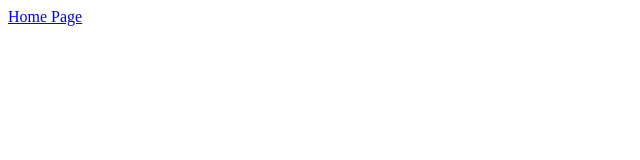
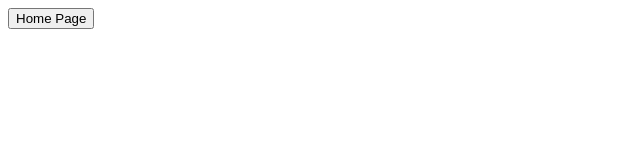
Before and after one commit to PasidiAnuththara/Day-13, a plain HTML site: page CustomerList.html in a window 1280 px wide. Shown: the whole page, without its empty margins (0-640 px from the left). Drawn offline with Linux system fonts and the light colour scheme.

Commit message:
Add button element for Home Page link in CustomerList

```diff
--- a/CustomerList.html
+++ b/CustomerList.html
@@ -7,7 +7,7 @@
 </head>
 <body>
 
-    <a href="index.html">Home Page</a>
+    <a href="index.html"><button>Home Page</button></a>
 
     <script src="script.js"></script>
 </body>
```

• _PROBLEM REQUIREMENTS_: Your answer should be every entry repeated exactly, minus the pictures.

• _COMPLETED EXERCISE_:
Before and after one commit to PasidiAnuththara/Day-13, a plain HTML site: page CustomerList.html in a window 1280 px wide. Shown: the whole page, without its empty margins (0-640 px from the left). Drawn offline with Linux system fonts and the light colour scheme.

Commit message:
Add button element for Home Page link in CustomerList

```diff
--- a/CustomerList.html
+++ b/CustomerList.html
@@ -7,7 +7,7 @@
 </head>
 <body>
 
-    <a href="index.html">Home Page</a>
+    <a href="index.html"><button>Home Page</button></a>
 
     <script src="script.js"></script>
 </body>
```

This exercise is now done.